> Exercise details
When a line of the entries contains "parts", please list that line.

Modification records
★ ★ ★ ★
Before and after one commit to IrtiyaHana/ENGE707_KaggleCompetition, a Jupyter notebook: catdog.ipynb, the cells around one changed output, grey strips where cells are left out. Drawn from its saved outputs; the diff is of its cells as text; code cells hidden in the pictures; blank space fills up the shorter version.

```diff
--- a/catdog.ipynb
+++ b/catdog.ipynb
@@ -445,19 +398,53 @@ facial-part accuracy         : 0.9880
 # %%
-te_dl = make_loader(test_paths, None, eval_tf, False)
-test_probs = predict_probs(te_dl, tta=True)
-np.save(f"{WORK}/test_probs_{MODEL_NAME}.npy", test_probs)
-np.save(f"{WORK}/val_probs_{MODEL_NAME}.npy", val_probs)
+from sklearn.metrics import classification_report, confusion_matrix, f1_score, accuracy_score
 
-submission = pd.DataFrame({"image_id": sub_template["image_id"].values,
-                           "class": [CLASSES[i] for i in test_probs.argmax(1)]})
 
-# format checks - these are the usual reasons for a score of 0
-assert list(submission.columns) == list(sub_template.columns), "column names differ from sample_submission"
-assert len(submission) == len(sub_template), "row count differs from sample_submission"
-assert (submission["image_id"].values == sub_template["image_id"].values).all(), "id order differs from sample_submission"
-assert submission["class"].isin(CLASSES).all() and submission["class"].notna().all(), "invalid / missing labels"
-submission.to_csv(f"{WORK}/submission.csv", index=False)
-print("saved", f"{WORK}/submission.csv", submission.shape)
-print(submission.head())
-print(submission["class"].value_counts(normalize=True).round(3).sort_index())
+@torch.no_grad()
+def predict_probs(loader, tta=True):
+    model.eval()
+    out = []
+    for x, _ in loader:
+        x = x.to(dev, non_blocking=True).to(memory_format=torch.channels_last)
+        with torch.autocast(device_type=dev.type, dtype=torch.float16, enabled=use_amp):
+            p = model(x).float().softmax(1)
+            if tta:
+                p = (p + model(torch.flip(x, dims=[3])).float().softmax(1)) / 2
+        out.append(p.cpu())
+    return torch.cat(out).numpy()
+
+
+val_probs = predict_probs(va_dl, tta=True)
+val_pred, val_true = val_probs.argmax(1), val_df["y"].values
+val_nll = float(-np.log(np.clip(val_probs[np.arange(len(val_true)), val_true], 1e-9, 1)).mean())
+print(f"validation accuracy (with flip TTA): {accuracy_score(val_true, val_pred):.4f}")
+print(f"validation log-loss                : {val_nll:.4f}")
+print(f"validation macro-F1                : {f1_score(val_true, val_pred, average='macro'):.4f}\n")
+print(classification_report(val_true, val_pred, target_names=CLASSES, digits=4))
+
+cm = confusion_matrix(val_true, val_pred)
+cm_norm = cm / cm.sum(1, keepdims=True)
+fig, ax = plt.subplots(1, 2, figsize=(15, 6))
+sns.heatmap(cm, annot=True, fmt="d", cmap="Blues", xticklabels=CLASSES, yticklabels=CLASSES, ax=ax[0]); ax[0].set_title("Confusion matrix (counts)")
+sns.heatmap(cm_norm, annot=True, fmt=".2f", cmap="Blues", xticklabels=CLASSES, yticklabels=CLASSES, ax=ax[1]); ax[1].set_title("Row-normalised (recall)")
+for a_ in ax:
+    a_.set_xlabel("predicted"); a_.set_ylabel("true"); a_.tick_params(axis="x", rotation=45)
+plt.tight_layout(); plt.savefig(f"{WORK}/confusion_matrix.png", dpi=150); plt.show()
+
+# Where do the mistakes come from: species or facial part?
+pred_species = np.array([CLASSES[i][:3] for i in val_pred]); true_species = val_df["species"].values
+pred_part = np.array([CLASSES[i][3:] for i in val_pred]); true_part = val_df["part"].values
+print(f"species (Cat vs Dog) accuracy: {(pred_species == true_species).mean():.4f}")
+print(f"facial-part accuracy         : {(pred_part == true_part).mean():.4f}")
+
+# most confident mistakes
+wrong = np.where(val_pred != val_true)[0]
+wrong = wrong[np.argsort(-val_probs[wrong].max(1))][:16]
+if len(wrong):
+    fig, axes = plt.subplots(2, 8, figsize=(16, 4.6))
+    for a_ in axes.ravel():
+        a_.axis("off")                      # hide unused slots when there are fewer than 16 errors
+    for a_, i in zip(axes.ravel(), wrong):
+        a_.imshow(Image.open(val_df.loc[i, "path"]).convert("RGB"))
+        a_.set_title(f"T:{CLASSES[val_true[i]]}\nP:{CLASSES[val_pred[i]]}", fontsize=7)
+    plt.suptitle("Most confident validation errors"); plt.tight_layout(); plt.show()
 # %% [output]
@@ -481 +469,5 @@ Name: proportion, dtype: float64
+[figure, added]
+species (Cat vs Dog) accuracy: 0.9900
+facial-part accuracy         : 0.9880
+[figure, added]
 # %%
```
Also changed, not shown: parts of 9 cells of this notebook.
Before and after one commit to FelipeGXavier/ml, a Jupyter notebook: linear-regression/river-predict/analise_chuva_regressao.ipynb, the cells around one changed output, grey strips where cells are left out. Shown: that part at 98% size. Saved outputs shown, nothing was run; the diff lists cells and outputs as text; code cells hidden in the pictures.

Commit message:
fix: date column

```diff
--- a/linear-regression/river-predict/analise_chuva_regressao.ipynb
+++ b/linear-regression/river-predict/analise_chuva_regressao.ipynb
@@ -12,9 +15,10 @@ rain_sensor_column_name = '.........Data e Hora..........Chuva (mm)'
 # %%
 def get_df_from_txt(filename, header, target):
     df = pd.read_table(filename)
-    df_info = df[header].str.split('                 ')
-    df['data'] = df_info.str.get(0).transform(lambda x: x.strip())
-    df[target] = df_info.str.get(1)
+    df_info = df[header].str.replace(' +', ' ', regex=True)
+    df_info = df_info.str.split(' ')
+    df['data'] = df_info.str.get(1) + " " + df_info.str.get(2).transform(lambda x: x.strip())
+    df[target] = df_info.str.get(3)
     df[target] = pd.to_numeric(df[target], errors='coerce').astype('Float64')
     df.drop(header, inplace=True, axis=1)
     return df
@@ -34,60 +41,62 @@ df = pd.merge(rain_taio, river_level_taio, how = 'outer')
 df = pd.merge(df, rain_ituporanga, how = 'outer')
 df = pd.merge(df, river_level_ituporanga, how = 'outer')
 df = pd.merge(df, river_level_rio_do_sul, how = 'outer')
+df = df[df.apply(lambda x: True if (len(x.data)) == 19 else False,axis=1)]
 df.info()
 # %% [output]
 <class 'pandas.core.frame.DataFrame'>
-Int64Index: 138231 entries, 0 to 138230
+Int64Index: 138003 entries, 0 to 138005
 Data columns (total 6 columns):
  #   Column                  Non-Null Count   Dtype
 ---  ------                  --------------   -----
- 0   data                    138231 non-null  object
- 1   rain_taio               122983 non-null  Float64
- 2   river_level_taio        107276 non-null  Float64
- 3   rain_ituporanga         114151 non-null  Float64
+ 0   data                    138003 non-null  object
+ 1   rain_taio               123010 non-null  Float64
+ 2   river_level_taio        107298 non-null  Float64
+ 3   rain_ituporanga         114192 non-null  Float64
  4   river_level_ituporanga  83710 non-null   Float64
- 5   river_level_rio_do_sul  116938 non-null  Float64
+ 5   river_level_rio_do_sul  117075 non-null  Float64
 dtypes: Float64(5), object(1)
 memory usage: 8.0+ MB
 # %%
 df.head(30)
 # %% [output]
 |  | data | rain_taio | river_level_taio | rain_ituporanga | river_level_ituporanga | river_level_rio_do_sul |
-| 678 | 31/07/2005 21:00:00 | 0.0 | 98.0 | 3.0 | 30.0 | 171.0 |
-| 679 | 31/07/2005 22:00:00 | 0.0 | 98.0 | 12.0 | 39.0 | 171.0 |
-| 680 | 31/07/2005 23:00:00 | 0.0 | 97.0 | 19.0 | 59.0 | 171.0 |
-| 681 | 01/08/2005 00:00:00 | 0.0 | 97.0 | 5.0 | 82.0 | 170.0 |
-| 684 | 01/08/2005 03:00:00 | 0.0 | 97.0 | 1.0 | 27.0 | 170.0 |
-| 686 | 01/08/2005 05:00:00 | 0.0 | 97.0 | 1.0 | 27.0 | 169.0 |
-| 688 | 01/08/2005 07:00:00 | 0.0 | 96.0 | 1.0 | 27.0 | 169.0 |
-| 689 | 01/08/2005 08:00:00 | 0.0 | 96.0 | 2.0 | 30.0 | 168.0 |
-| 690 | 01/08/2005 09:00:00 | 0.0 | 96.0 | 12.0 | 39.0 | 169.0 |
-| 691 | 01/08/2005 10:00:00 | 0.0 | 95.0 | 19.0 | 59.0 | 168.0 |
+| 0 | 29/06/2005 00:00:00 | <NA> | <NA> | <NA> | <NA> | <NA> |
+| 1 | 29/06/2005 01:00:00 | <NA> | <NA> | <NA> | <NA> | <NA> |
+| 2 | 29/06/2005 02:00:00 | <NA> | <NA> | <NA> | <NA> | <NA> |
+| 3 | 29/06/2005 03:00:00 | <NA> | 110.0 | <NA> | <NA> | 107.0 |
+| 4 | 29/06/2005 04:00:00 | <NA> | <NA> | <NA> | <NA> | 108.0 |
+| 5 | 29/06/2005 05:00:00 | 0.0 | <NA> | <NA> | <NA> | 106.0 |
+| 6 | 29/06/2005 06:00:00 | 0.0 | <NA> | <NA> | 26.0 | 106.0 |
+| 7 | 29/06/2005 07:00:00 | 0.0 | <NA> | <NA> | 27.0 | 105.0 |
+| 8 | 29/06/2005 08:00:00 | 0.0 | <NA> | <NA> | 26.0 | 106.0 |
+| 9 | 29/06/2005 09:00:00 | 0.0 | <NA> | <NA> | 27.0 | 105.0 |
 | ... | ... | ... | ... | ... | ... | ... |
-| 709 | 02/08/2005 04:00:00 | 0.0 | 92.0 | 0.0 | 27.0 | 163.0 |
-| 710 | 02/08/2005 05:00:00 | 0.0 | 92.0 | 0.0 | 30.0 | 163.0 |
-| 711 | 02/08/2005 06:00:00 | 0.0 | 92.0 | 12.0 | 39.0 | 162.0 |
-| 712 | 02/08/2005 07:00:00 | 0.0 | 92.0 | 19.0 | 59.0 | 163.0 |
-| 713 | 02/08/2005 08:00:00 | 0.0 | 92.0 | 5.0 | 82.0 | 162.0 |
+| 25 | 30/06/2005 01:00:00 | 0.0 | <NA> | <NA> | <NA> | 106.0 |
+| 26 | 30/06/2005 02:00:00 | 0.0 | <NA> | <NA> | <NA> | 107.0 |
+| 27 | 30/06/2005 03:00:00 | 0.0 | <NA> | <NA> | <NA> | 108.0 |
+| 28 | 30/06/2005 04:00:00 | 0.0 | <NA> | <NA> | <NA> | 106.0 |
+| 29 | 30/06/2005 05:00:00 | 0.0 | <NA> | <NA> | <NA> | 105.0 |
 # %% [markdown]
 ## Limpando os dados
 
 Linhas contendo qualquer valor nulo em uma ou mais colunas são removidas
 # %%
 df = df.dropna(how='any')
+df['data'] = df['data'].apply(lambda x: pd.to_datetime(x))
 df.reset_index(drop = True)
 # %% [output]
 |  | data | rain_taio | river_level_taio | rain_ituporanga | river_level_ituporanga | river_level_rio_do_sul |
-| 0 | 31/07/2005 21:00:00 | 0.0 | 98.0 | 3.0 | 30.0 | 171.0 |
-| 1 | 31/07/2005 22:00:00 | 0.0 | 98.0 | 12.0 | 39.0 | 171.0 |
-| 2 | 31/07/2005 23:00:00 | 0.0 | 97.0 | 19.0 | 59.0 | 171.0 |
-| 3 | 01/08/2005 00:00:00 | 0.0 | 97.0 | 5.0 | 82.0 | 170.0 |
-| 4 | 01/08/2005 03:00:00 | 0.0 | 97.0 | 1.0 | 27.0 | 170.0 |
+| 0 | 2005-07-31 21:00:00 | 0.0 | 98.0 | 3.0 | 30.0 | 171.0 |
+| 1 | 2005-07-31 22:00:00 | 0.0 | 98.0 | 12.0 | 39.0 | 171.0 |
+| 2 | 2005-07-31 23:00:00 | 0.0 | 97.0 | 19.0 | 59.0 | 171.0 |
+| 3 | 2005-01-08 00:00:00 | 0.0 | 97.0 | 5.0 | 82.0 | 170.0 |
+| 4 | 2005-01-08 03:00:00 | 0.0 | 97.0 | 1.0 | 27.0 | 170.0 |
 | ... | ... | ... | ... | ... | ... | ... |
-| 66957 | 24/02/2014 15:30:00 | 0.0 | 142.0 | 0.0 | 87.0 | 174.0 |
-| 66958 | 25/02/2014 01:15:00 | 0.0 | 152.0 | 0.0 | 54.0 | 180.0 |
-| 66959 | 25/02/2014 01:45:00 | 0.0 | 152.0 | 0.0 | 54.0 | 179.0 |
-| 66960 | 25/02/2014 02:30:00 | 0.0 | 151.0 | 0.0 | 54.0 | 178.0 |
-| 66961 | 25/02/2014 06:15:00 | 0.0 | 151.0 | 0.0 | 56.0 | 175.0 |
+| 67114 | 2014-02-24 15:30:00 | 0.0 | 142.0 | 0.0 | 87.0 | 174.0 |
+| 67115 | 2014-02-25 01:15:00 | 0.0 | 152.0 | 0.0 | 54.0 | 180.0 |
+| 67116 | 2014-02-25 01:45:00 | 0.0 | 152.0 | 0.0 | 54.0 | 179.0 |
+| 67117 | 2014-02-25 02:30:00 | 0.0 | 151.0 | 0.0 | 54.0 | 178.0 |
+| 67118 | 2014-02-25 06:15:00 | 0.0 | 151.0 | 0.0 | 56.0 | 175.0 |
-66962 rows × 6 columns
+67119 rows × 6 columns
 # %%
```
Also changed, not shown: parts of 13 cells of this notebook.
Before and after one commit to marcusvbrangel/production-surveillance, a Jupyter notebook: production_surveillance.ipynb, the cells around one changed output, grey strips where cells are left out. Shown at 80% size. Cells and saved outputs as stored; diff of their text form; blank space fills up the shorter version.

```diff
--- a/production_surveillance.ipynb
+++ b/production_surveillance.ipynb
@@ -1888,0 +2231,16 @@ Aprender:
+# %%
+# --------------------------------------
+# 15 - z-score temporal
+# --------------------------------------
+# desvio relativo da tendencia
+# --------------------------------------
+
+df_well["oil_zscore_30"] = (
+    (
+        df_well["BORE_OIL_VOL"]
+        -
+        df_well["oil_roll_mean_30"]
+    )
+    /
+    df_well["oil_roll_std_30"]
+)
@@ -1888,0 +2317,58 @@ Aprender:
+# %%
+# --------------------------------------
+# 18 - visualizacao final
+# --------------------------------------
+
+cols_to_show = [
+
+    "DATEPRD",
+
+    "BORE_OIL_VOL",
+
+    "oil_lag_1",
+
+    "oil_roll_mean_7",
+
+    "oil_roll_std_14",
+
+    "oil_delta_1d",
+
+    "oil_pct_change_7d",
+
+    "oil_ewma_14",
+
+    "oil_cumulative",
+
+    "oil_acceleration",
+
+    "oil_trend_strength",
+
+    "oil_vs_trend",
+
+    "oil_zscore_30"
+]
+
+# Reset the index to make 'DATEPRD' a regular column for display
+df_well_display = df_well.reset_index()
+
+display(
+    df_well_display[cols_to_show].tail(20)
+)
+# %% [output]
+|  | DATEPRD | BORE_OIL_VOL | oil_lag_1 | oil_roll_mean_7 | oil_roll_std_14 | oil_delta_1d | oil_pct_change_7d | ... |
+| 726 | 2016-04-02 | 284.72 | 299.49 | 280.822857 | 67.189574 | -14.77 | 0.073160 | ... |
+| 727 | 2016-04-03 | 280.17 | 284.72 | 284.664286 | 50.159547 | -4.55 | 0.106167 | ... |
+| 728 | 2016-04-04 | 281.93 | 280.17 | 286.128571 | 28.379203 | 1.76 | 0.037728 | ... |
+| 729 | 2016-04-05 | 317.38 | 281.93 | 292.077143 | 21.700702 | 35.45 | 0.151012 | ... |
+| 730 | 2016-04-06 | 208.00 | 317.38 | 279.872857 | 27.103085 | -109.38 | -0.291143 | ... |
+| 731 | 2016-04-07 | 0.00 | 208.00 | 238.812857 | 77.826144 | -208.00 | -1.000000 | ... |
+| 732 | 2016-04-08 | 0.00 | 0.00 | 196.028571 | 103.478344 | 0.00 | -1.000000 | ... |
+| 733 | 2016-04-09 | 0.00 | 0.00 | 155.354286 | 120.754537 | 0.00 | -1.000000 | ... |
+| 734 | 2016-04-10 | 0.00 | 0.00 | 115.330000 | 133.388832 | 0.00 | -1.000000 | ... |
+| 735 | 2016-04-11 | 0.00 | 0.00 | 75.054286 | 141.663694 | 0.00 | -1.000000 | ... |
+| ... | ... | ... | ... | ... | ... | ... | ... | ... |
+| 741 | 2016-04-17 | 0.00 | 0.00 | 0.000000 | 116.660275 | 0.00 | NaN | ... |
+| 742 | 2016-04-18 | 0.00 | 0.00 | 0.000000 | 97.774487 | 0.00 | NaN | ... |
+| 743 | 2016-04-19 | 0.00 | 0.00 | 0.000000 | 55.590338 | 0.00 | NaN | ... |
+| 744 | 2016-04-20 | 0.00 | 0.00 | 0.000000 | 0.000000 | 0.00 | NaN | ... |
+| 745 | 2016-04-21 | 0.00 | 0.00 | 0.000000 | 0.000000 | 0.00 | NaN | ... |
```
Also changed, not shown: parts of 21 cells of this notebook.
★ ★ ★ ★
> Task answer
Also changed, not shown: parts of 9 cells of this notebook.
Also changed, not shown: parts of 13 cells of this notebook.
Also changed, not shown: parts of 21 cells of this notebook.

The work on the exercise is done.